- _WHAT TO WORK ON_:
Go line by line through the data and copy those with the word "table".

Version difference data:
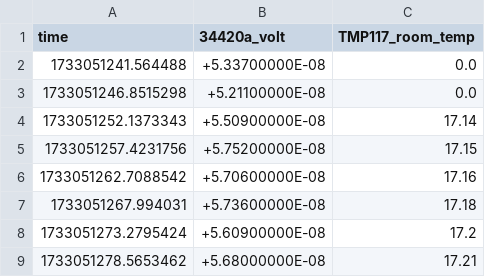
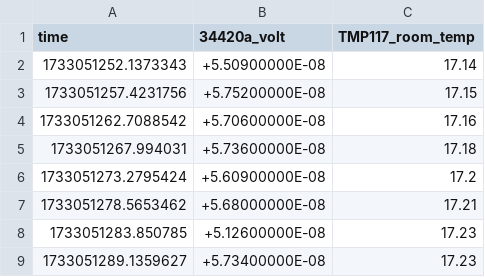
Before and after one commit to marcoreps/34420a, a CSV file: 20241201-110710_Keysight_34420a_tempco.csv, drawn as a sheet; only a part is shown; the shorter side is filled out with more unchanged rows.

Commit message:
Update 20241201-110710_Keysight_34420a_tempco.csv

```diff
--- a/20241201-110710_Keysight_34420a_tempco.csv
+++ b/20241201-110710_Keysight_34420a_tempco.csv
@@ -1,4 +1,2 @@
 time,34420a_volt,TMP117_room_temp
-1733051241.564488,+5.33700000E-08,0.0
-1733051246.8515298,+5.21100000E-08,0.0
 1733051252.1373343,+5.50900000E-08,17.14
```
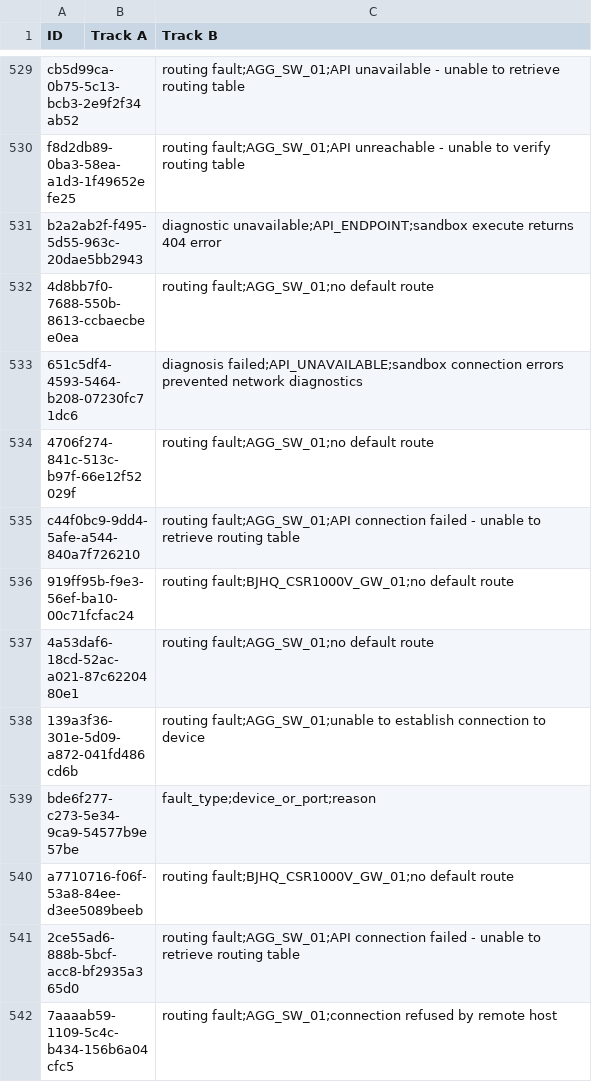
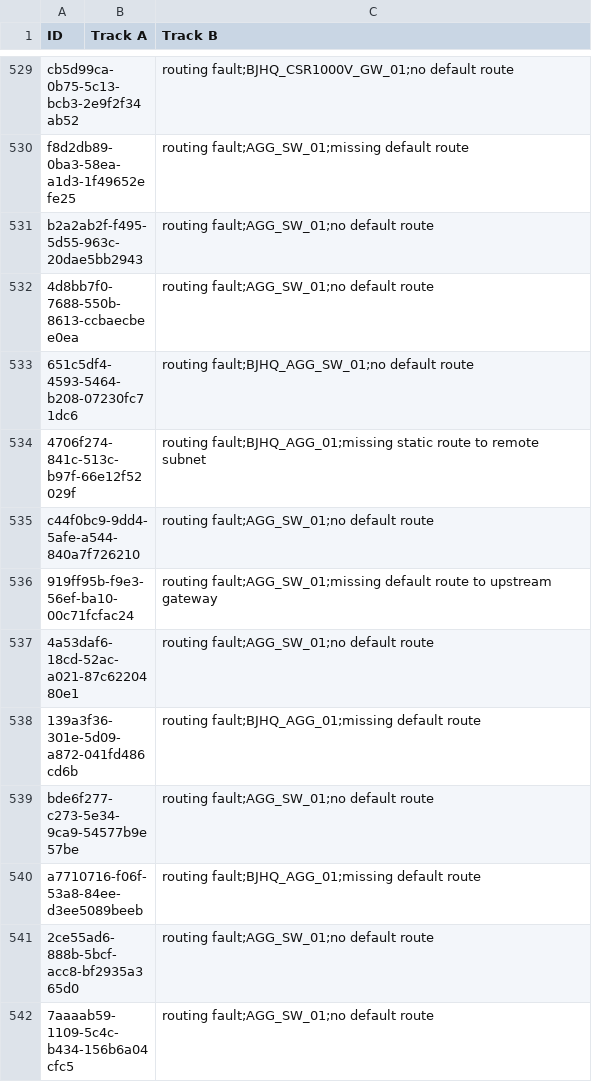
Before and after one commit to Obila34/TelcoTroubleshootingAgenticChallenge, a CSV file: telco-agent/result.csv, drawn as a sheet; only a part is shown, gaps mark what is left out; the diff covers the shown part only; the diff names each change by its address in the sheet, - before the commit and + after, or states it on an @@ line.

```diff
--- a/telco-agent/result.csv
+++ b/telco-agent/result.csv
-C529 (Track B): routing fault;AGG_SW_01;API unavailable - unable to retrieve routing table
+C529 (Track B): routing fault;BJHQ_CSR1000V_GW_01;no default route
-C530 (Track B): routing fault;AGG_SW_01;API unreachable - unable to verify routing table
+C530 (Track B): routing fault;AGG_SW_01;missing default route
-C531 (Track B): diagnostic unavailable;API_ENDPOINT;sandbox execute returns 404 error
+C531 (Track B): routing fault;AGG_SW_01;no default route
-C533 (Track B): diagnosis failed;API_UNAVAILABLE;sandbox connection errors prevented network diagnostics
+C533 (Track B): routing fault;BJHQ_AGG_SW_01;no default route
-C534 (Track B): routing fault;AGG_SW_01;no default route
+C534 (Track B): routing fault;BJHQ_AGG_01;missing static route to remote subnet
-C535 (Track B): routing fault;AGG_SW_01;API connection failed - unable to retrieve routing table
+C535 (Track B): routing fault;AGG_SW_01;no default route
-C536 (Track B): routing fault;BJHQ_CSR1000V_GW_01;no default route
+C536 (Track B): routing fault;AGG_SW_01;missing default route to upstream gateway
-C538 (Track B): routing fault;AGG_SW_01;unable to establish connection to device
+C538 (Track B): routing fault;BJHQ_AGG_01;missing default route
-C539 (Track B): fault_type;device_or_port;reason
+C539 (Track B): routing fault;AGG_SW_01;no default route
-C540 (Track B): routing fault;BJHQ_CSR1000V_GW_01;no default route
+C540 (Track B): routing fault;BJHQ_AGG_01;missing default route
-C541 (Track B): routing fault;AGG_SW_01;API connection failed - unable to retrieve routing table
+C541 (Track B): routing fault;AGG_SW_01;no default route
-C542 (Track B): routing fault;AGG_SW_01;connection refused by remote host
+C542 (Track B): routing fault;AGG_SW_01;no default route
```
Also changed, not shown: 68 edited cells elsewhere in this file, 4 other files.
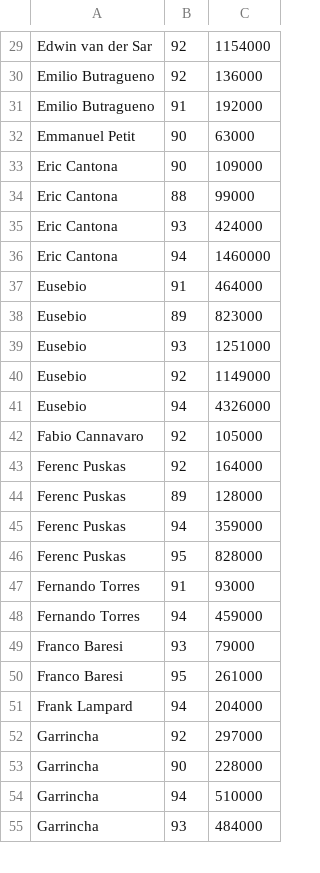
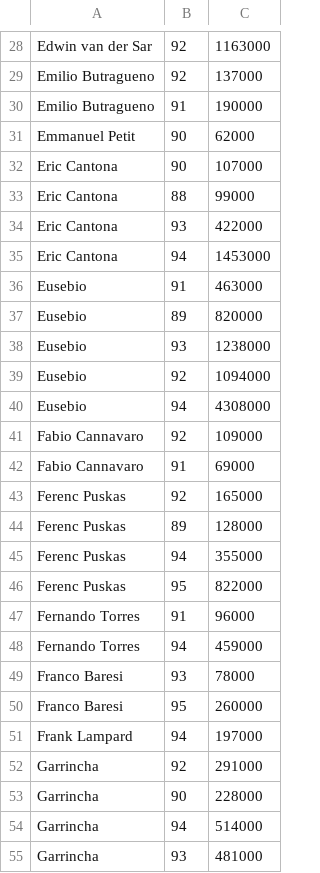
Before and after one commit to TheWraith1912/Project1, a CSV file: iconsxb.csv, drawn as a sheet; only a part is shown, gaps mark what is left out; addresses are those after the commit; the diff covers the shown part only; the diff names each change by its address in the sheet, - before the commit and + after, or states it on an @@ line.

```diff
--- a/iconsxb.csv
+++ b/iconsxb.csv
-C28: 1154000
+C28: 1163000
-C29: 136000
+C29: 137000
-C30: 192000
+C30: 190000
-C31: 63000
+C31: 62000
-C32: 109000
+C32: 107000
-C34: 424000
+C34: 422000
-C35: 1460000
+C35: 1453000
-C36: 464000
+C36: 463000
-C37: 823000
+C37: 820000
-C38: 1251000
+C38: 1238000
-C39: 1149000
+C39: 1094000
-C40: 4326000
+C40: 4308000
-C41: 105000
+C41: 109000
+row 42: Fabio Cannavaro | 91 | 69000
-C43: 164000
+C43: 165000
-C45: 359000
+C45: 355000
-C46: 828000
+C46: 822000
-C47: 93000
+C47: 96000
-C49: 79000
+C49: 78000
-C50: 261000
+C50: 260000
-C51: 204000
+C51: 197000
-C52: 297000
+C52: 291000
-C54: 510000
+C54: 514000
-C55: 484000
+C55: 481000
```
Also changed, not shown: 3 added rows, 4 removed rows and 110 edited cells elsewhere in this file.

- _WRITTEN ANSWER_:
-C529 (Track B): routing fault;AGG_SW_01;API unavailable - unable to retrieve routing table
-C530 (Track B): routing fault;AGG_SW_01;API unreachable - unable to verify routing table
-C535 (Track B): routing fault;AGG_SW_01;API connection failed - unable to retrieve routing table
-C541 (Track B): routing fault;AGG_SW_01;API connection failed - unable to retrieve routing table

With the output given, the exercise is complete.